Copy the records below exactly as they stand. Leave out the pictures.

» SUPPLIED MATERIAL:
- - - -
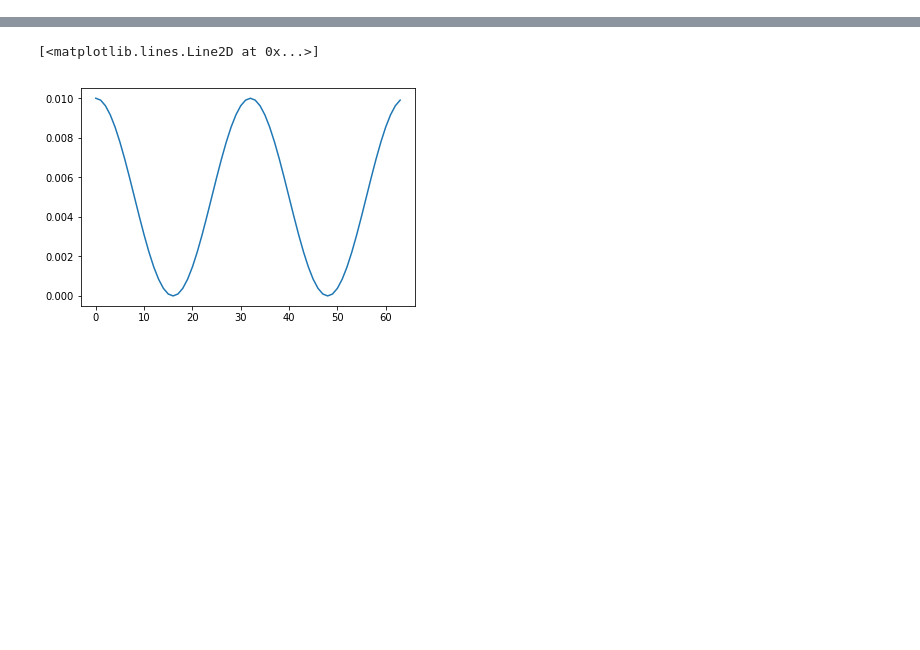
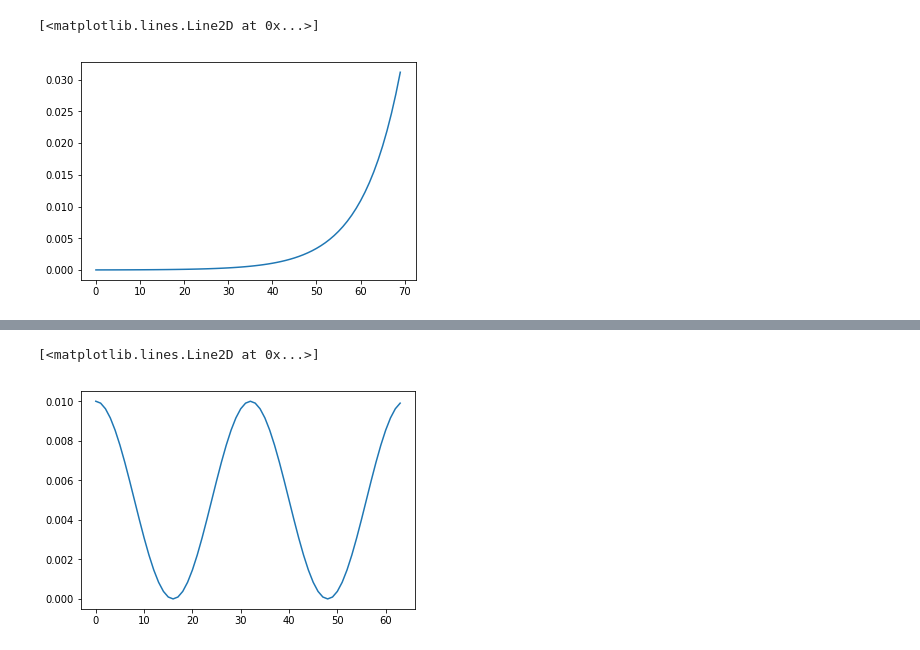
Before and after one commit to kindeQi/PyTorch_SSD, a Jupyter notebook: test_remote.ipynb, the cells around one changed output, grey strips where cells are left out. Cells and saved outputs as stored; diff of their text form; code cells hidden in the pictures; blank space fills up the shorter version.

```diff
--- a/test_remote.ipynb
+++ b/test_remote.ipynb
@@ -224,3 +63,8 @@ tensor(39.376, device='cuda:0', grad_fn=<SumBackward0>) tensor(148.309, device='
+# %%
+plt.plot(lr_array)
+# %% [output]
+[<matplotlib.lines.Line2D at 0x...>]
+[figure, added]
 # %%
 plt.plot(loss_array)
 # %% [output]
```
Also changed, not shown: parts of 48 cells of this notebook.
- - - -
» RESULT FOR THIS EXERCISE:
Before and after one commit to kindeQi/PyTorch_SSD, a Jupyter notebook: test_remote.ipynb, the cells around one changed output, grey strips where cells are left out. Cells and saved outputs as stored; diff of their text form; code cells hidden in the pictures; blank space fills up the shorter version.

```diff
--- a/test_remote.ipynb
+++ b/test_remote.ipynb
@@ -224,3 +63,8 @@ tensor(39.376, device='cuda:0', grad_fn=<SumBackward0>) tensor(148.309, device='
+# %%
+plt.plot(lr_array)
+# %% [output]
+[<matplotlib.lines.Line2D at 0x...>]
+[figure, added]
 # %%
 plt.plot(loss_array)
 # %% [output]
```
Also changed, not shown: parts of 48 cells of this notebook.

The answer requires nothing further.